The Ninth Circuit Court of Appeals will hear oral argument today in Laurel Park Community, LLC v. City of Tumwater. As readers will recall, the issue in this case is whether a city ordinance that prohibits mobile home park owners from using their property for almost anything but a mobile home park constitutes a taking, or violates the park owners’ right to due process. The ordinance is a problem for the park owners, who believe they should be allowed to change the use of their property, especially if operating a mobile home park becomes economically infeasible.
Our amicus brief argues that the ordinance is a taking because it singles out a few park owners to shoulder the entire public burden of providing for affordable housing. That’s inconsistent with Armstrong v. United States, in which the Supreme Court famously remarked that the constitutional “guarantee that private property shall not be taken for a public use without just compensation was designed to bar Government from forcing some people alone to bear public burdens, which in all fairness and justice, should be borne by the public as a whole.” The basic idea is that the government must compensate individuals when it takes their property to ensure that those individuals will not bear the entire cost of the public use for which their property is being taken.

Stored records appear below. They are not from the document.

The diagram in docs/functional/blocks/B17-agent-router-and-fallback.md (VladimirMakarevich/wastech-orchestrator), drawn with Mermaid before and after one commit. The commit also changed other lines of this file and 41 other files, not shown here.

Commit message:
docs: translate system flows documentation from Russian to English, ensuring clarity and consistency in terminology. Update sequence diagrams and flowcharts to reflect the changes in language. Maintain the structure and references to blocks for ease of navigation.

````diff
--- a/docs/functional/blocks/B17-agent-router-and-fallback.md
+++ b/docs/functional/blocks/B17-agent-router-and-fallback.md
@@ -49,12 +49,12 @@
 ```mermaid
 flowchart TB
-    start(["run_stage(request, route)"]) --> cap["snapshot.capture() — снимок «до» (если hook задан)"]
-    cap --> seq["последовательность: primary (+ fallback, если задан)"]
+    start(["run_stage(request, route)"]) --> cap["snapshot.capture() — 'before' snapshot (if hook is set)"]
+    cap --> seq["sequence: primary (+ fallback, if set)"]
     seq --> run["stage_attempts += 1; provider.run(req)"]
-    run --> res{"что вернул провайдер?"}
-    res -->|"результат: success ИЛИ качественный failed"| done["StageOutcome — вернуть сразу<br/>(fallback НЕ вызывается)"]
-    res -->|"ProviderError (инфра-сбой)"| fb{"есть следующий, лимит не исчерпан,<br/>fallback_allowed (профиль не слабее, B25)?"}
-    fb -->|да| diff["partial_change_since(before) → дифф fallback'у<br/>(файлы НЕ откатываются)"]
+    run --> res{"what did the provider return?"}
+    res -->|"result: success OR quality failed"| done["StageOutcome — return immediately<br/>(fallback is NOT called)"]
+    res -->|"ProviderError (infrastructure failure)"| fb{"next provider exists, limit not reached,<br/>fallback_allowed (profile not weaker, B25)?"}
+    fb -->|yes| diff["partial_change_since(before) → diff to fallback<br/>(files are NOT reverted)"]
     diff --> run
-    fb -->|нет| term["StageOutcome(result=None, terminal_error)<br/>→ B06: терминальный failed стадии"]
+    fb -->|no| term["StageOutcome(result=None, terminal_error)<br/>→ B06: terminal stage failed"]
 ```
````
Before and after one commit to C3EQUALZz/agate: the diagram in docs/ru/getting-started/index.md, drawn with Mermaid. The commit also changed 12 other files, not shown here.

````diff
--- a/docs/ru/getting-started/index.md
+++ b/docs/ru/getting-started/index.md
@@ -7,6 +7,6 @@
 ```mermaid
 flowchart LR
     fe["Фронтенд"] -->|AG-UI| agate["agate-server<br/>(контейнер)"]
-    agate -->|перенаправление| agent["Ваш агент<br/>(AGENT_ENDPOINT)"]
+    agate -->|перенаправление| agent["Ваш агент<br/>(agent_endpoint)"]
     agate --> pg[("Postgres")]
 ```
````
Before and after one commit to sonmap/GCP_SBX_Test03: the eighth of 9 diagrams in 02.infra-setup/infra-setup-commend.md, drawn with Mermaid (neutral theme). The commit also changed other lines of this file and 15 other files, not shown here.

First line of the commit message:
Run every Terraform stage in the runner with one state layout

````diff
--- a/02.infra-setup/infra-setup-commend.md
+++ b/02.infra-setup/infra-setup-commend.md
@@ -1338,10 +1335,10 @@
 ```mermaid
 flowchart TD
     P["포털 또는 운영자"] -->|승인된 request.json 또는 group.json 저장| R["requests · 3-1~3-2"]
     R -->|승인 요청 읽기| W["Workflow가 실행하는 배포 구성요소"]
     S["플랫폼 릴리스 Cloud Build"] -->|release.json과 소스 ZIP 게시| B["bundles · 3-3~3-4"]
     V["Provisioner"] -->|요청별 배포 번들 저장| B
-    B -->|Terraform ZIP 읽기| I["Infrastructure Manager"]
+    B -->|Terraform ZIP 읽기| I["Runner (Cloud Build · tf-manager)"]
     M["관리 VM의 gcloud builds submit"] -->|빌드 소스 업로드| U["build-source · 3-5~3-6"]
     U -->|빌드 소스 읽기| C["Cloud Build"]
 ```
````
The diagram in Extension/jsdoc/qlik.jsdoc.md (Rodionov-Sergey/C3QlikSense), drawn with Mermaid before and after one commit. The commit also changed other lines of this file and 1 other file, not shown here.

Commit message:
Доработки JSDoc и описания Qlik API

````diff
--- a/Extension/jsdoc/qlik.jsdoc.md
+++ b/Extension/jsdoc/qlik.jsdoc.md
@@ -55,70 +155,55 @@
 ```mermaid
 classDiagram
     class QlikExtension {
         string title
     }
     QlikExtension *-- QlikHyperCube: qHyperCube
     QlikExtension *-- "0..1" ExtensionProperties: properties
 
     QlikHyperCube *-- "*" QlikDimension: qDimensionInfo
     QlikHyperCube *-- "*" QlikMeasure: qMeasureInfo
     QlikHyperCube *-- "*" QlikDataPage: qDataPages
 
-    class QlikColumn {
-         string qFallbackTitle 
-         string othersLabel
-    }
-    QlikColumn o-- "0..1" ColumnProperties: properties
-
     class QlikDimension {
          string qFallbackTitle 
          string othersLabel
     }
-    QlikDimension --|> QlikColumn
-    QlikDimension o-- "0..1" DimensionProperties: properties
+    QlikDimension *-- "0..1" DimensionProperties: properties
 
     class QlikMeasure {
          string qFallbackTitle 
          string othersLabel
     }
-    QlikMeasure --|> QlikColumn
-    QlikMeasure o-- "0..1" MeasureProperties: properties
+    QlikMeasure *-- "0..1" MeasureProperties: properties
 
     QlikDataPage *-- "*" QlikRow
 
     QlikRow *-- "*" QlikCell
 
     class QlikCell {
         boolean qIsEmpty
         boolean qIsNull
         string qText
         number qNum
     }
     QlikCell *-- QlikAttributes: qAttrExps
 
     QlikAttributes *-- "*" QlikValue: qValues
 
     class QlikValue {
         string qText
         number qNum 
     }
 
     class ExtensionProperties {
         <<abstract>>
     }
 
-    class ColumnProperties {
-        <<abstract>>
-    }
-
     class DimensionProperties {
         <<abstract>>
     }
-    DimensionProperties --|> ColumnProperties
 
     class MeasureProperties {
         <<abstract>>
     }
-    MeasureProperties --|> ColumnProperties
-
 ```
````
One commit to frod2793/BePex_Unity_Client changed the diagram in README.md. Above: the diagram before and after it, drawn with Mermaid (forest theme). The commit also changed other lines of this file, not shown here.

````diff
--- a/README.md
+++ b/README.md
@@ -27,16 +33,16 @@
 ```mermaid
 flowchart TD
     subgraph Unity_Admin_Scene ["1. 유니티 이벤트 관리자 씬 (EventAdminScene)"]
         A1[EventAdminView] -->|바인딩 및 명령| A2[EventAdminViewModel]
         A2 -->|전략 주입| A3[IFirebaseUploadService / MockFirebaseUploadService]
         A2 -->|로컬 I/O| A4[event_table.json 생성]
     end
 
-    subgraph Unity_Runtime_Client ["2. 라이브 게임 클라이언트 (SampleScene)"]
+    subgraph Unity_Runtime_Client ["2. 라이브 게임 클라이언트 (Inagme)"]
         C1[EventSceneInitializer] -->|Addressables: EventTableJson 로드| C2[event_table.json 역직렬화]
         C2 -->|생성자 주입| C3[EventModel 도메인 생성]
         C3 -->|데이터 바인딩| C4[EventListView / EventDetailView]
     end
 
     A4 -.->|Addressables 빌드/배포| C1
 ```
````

We also argued that the city’s ordinance runs afoul of Washington due process precedent because it unreasonably bars conversion of the property by outlawing economically viable alternative uses.
One interesting sidenote: There is a pending motion to certify this case to the Supreme Court of Washington to resolve issues relating to the scope of Washington takings law. Should the Ninth Circuit grant the motion, Laurel Park would become the second takings case the Washington Supreme Court has been asked to decide in the course of a week. The other case is Lemire, which the Court agreed to take up.